Wherever the word "MyApp" occurs in the listing, copy the whole line.

**EXERCISE MATERIALS:**

====================

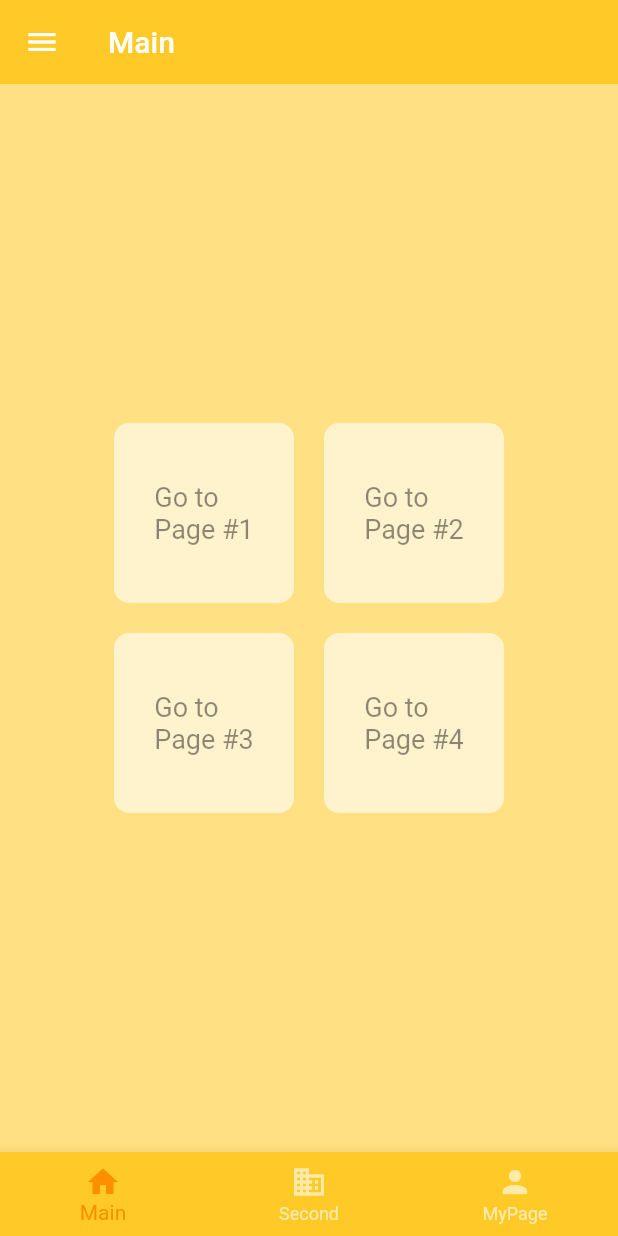
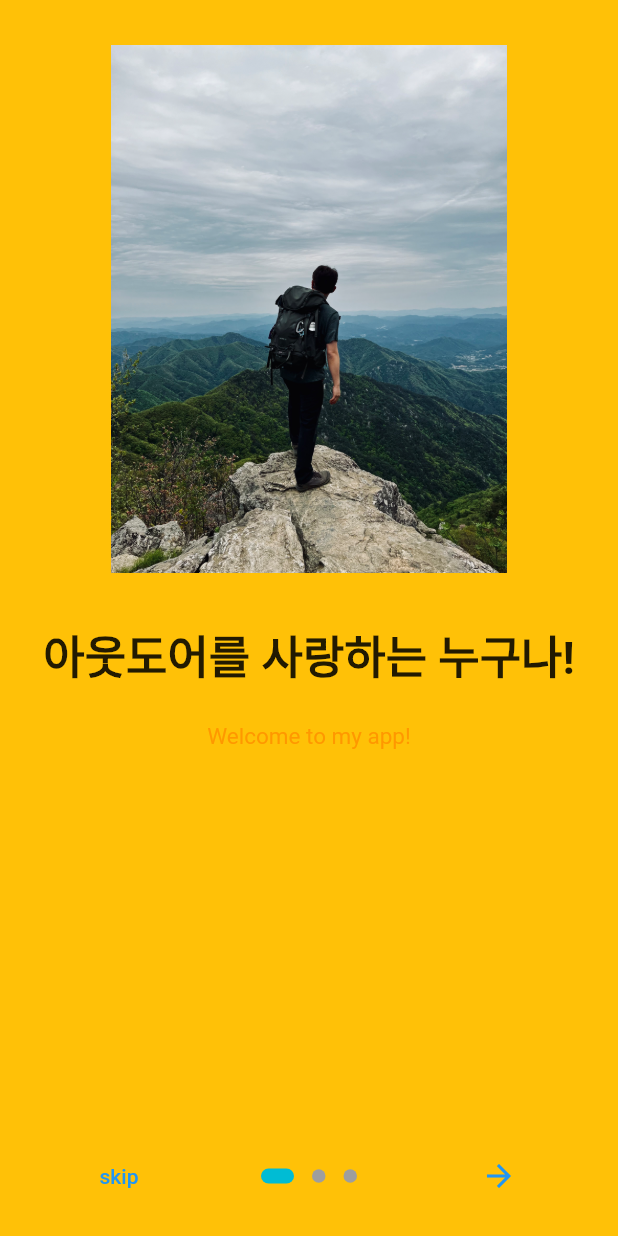
Before and after one commit to ryuqae/flutter_app_test, a Flutter app: the screen it shows after launch, on a phone screen of 412 x 824 dp. Run offline on Flutter 3.47's test engine with Material 2 defaults, Android fonts, the phone set to English and light mode, and no system bars; drawn by our look-alikes of introduction_screen.

Commit message:
added onboarding!

```diff
--- a/lib/main.dart
+++ b/lib/main.dart
@@ -1,14 +1,14 @@
-import 'package:flutter/cupertino.dart';
 import 'package:flutter/material.dart';
-import 'package:flutter_app_test/mypage.dart';
+import 'package:flutter_app_test/listview.dart';
+import 'package:flutter_app_test/onboarding.dart';
 import 'package:flutter_app_test/page_one.dart';
-import 'package:flutter_app_test/page_two.dart';
+import 'package:flutter_app_test/whoami.dart';
 
 const fontsize = 18.0;
 const email = 'ryuqae@gmail.com';
 const name = 'jeongwoo';
 
-void main() => runApp(const MaterialApp(home: MyApp()));
+void main() => runApp(const MaterialApp(home: OnBoardingPage()));
 
 class MyApp extends StatefulWidget {
   const MyApp({Key? key}) : super(key: key);
@@ -20,8 +20,8 @@ class MyApp extends StatefulWidget {
 class _MyAppState extends State<MyApp> {
   static const _widgetOptions = <Widget>[
     PageOne(),
-    PageTwo(),
-    MyPage(),
+    ListViewPage(),
+    WhoAmI(),
   ];
   int _selectedIndex = 0;
 
@@ -35,8 +35,8 @@ class _MyAppState extends State<MyApp> {
                 label: 'Main',
               ),
               BottomNavigationBarItem(
-                icon: Icon(Icons.business),
-                label: 'Second',
+                icon: Icon(Icons.phone_callback),
+                label: 'Contact',
               ),
               BottomNavigationBarItem(
                 icon: Icon(Icons.person),
--- /dev/null
+++ b/lib/onboarding.dart
@@ -0,0 +1,52 @@
+import 'package:flutter/material.dart';
+import 'package:flutter_app_test/main.dart';
+import 'package:flutter_app_test/mypage.dart';
+import 'package:introduction_screen/introduction_screen.dart';
+
+class OnBoardingPage extends StatelessWidget {
+  const OnBoardingPage({Key? key}) : super(key: key);
+
+  @override
+  Widget build(BuildContext context) {
+    return IntroductionScreen(
+      pages: [
+        PageViewModel(
+            title: '아웃도어를 사랑하는 누구나!',
+            body: 'Welcome to my app!',
+            image: Image.asset('assets/image/onBoarding.jpeg'),
+            decoration: getPageDecoration()),
+        PageViewModel(
+            title: 'Welcome to my app',
+            body: 'Welcome to my app!',
+            decoration: getPageDecoration()),
+        PageViewModel(
+            title: 'Welcome to my app',
+            body: 'Welcome to my app!',
+            decoration: getPageDecoration())
+      ],
+      done: const Text("done!"),
+      onDone: () {
+        Navigator.of(context).pushReplacement(
+            MaterialPageRoute(builder: (context) => const MyApp()));
+      },
+      next: const Icon(Icons.arrow_forward),
+      showSkipButton: true,
+      skip: const Text('skip'),
+      dotsDecorator: DotsDecorator(
+          activeColor: Colors.cyan,
+          activeSize: const Size(22, 10),
+          activeShape:
+              RoundedRectangleBorder(borderRadius: BorderRadius.circular(24))),
+      curve: Curves.bounceInOut,
+    );
+  }
+
+  PageDecoration getPageDecoration() {
+    return const PageDecoration(
+        titleTextStyle:
+            TextStyle(fontSize: bigfont, fontWeight: FontWeight.bold),
+        bodyTextStyle: TextStyle(fontSize: smallfont, color: Colors.orange),
+        imagePadding: EdgeInsets.only(top: 30),
+        pageColor: Colors.amber);
+  }
+}
```
Also changed, not shown: lib/listview.dart (added, +156 -0 lines), lib/page_one.dart (+6 -2 lines), lib/whoami.dart (added, +37 -0 lines), pubspec.yaml (+4 -6 lines), assets/image/onBoarding.jpeg (added), assets/image/profile1.jpeg (added), assets/image/profile2.jpeg (added), assets/image/profile3.jpeg (added), assets/image/profile4.jpeg (added), pubspec.lock.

====================

**RESPONSE BELOW:**
-void main() => runApp(const MaterialApp(home: MyApp()));
 class MyApp extends StatefulWidget {
   const MyApp({Key? key}) : super(key: key);
@@ -20,8 +20,8 @@ class MyApp extends StatefulWidget {
 class _MyAppState extends State<MyApp> {
@@ -35,8 +35,8 @@ class _MyAppState extends State<MyApp> {
+            MaterialPageRoute(builder: (context) => const MyApp()));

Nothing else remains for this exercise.